You are hereUniversity College Hospital, London

University College Hospital, London


The current University College Hospital on Euston Road opened in 2005 at a cost of £422 million. However, the haunting this article refers to must have occurred in an older building, which I assume may be the cruciform building which opened in 1906 and is just behind the new hospital. This building is now part of University College London.

The following reference to the haunting was found in Mark Gould’s article ‘Ghosts of sisters past’ which was published in The Guardian on 22 December 2004.

A classic of the genre is the "nurse in a bluish-grey uniform" seen by patients at University College Hospital, London. It appears only when screens go up around a bed and is said to be the spirit of a nurse who administered a morphine overdose to a patient and was so upset that she took poison and killed herself.

Annie Lindsay, archivist at UCH, describes the nightly ritual of closing the shutters on a picture of long-deceased surgeon Marcus Beck.

"It was the night sister's first duty to close the shutters, and the day sister's duty to open them in the morning. If the shutters were not closed at night, then somebody unexpectedly died."


Javascript is required to view this map.
Ian Topham's picture
Ian Topham
User offline. Last seen 1 day 6 hours ago. Offline
Joined: 22 Jul 2008
Re: University College Hospital, London

The Paranormal Database refers to the portrait of Beck and the tradition of closing the shutters on it. Anyone falling asleep under the picture apparently became ill and possibly died. It was stolen in 2001.

Ian Topham's picture
Ian Topham
User offline. Last seen 1 day 6 hours ago. Offline
Joined: 22 Jul 2008
Re: University College Hospital, London

The legal and social reformer, Jeremy Bentham (Born 15 February 1748 – Died 6 June 1832) is also generally thought to haunt the University College Hospital. His will left his body for dissection in an anatomy lecture and his skeleton and head were subsequently preserved and put on display in a wooden cabinet. The skeletal remains were dressed in his Bentham’s clothes and stuffed with straw. The Auto-icon, as it is known has a wax head, though the original head was for a while kept in the same cabinet.
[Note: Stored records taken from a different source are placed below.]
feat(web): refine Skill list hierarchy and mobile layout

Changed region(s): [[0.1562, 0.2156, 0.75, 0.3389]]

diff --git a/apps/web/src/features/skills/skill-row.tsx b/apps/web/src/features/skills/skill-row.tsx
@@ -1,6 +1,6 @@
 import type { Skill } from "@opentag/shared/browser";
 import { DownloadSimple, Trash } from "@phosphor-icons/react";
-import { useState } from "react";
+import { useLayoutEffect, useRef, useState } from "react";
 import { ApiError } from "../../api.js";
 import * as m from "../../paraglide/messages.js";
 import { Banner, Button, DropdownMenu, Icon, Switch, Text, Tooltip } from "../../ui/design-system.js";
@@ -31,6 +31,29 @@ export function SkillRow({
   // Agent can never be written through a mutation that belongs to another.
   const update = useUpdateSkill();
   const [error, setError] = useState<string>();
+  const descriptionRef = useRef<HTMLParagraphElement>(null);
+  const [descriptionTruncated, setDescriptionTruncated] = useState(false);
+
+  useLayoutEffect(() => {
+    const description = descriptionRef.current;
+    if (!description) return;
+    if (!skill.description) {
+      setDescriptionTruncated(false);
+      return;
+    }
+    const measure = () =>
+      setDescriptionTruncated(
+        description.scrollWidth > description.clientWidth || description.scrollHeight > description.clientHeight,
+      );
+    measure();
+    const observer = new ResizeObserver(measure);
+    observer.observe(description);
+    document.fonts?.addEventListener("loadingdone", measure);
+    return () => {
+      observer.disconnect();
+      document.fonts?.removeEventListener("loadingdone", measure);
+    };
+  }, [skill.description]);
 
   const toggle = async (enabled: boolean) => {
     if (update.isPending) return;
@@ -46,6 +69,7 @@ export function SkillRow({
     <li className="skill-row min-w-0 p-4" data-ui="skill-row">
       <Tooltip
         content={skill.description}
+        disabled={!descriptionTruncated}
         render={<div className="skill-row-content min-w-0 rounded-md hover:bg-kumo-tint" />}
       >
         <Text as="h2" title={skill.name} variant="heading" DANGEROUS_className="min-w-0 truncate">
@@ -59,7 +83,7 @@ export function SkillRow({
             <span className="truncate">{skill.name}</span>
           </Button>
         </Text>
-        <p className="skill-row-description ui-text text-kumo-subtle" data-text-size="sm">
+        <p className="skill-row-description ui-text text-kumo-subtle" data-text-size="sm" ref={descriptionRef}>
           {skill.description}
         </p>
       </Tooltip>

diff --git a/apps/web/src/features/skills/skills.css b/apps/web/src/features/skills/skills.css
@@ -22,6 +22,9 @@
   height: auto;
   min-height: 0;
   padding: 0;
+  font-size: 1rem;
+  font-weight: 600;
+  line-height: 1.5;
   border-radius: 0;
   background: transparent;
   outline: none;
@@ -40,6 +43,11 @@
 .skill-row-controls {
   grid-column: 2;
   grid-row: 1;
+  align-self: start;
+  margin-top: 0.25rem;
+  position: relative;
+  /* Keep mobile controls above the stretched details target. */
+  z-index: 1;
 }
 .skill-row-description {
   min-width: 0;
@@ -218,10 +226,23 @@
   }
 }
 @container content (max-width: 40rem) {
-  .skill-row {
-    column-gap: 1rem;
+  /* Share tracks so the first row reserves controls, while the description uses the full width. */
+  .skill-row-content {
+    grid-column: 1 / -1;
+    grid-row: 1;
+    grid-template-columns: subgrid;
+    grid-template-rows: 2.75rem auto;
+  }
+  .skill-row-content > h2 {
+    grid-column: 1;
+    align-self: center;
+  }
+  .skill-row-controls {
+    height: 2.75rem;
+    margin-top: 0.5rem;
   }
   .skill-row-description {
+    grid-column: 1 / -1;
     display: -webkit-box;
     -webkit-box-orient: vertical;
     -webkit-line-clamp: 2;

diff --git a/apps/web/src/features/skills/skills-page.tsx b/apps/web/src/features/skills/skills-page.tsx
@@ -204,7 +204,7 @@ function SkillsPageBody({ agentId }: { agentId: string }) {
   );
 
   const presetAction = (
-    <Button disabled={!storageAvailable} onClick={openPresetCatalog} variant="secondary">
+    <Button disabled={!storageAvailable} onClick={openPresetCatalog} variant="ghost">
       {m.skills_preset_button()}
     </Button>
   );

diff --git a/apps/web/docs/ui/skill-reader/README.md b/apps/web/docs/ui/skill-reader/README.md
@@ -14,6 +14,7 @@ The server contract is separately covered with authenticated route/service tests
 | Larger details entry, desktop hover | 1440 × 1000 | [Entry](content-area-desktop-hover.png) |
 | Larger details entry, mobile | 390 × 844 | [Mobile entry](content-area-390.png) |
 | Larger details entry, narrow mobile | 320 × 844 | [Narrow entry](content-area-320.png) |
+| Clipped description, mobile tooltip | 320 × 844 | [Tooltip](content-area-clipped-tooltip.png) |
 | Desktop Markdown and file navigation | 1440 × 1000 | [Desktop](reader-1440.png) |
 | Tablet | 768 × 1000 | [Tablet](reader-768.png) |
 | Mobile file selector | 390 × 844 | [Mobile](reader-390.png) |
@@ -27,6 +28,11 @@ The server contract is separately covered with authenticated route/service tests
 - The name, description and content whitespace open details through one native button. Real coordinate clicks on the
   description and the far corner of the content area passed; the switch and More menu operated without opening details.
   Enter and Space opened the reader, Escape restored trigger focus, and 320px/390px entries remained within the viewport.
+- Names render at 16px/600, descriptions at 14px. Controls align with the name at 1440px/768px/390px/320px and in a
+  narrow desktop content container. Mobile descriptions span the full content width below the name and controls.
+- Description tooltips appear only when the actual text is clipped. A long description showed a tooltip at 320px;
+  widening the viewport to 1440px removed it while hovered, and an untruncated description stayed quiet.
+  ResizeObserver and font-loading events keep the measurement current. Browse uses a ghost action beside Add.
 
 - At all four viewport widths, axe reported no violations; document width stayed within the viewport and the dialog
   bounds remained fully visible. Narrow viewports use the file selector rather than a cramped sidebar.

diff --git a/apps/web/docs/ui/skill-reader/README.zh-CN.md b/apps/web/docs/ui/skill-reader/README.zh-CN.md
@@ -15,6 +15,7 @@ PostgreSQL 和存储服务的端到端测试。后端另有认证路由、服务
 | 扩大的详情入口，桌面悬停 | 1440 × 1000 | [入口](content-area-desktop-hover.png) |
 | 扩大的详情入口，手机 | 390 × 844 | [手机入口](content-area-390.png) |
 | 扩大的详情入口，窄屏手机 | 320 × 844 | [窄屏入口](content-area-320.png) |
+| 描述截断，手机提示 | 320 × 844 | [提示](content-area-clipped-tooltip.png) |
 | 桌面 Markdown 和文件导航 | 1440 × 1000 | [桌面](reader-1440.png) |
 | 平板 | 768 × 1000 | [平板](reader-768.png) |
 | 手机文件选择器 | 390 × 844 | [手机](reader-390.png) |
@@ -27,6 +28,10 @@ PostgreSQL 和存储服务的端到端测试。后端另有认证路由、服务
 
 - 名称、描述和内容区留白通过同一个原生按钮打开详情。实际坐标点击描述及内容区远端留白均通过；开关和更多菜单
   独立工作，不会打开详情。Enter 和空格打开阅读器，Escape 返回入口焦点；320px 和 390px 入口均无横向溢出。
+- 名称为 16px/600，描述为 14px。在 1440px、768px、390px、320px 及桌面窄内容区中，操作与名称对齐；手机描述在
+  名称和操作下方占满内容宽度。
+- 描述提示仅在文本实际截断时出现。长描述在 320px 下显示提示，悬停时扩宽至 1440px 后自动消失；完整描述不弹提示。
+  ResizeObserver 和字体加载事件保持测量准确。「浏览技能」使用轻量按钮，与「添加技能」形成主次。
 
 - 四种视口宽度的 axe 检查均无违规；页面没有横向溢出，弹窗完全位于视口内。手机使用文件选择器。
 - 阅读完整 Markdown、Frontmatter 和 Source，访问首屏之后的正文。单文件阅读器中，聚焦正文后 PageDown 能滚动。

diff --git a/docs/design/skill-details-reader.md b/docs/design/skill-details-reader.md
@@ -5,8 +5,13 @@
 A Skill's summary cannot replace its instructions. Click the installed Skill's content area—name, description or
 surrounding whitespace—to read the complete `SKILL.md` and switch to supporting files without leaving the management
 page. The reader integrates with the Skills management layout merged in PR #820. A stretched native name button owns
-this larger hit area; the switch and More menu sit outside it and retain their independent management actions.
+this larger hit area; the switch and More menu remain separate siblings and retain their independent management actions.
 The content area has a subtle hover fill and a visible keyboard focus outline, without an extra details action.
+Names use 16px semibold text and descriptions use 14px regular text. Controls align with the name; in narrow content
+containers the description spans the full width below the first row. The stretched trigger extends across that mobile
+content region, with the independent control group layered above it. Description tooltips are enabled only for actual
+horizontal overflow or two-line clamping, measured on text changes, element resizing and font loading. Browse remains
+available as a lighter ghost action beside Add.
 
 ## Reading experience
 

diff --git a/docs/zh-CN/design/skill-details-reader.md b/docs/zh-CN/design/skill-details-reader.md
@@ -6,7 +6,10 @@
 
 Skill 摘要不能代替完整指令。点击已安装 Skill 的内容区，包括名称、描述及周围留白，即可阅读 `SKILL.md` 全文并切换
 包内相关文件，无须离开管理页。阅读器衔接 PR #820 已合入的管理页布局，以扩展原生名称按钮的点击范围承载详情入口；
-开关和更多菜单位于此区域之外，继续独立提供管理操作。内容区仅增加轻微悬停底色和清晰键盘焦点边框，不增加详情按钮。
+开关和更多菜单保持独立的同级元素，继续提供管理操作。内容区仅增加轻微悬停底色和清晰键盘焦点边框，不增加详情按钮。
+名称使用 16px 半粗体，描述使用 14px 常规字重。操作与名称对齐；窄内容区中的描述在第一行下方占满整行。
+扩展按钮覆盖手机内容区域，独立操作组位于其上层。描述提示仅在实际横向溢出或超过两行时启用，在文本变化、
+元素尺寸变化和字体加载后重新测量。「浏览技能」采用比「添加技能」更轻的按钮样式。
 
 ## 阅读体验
The University College Hospital acquired the Auto-icon in 1850 from the physician Thomas Southwood Smith (Born 21 December 1788 – Died 10 December 1861) and was kept on display in the main building.

The following account was printed in ‘Chambers Guide to London The Secret City’ – ‘Some years ago, a mathematics teacher, Neil King, working late into the night, heard the distant echo of a walking stick tapping in the corridor. He opened the door and was amazed to see Jeremy Bentam coming toward him, dressed in the embalmed figure’s clothes and wearing white gloves. When it was no further than about two yards, the ghost suddenly reached forward as if to seize him. Just when the terrified Mr King expected to be thrown to the ground, he found himself alone. The spectre of Jeremy Bentham had disappeared.’

Note, Bentham’s walking stick had a name: Dapple.

Ian Topham's picture
Ian Topham
User offline. Last seen 1 day 6 hours ago. Offline
Joined: 22 Jul 2008
Re: University College Hospital, London

The name of the nurse who accidentally administered a deadly dose of morphine and subsequently is thought to haunt the hospital is thought to be Lizzie Church.



Share/Save

Navigation

Recent comments

Featured Site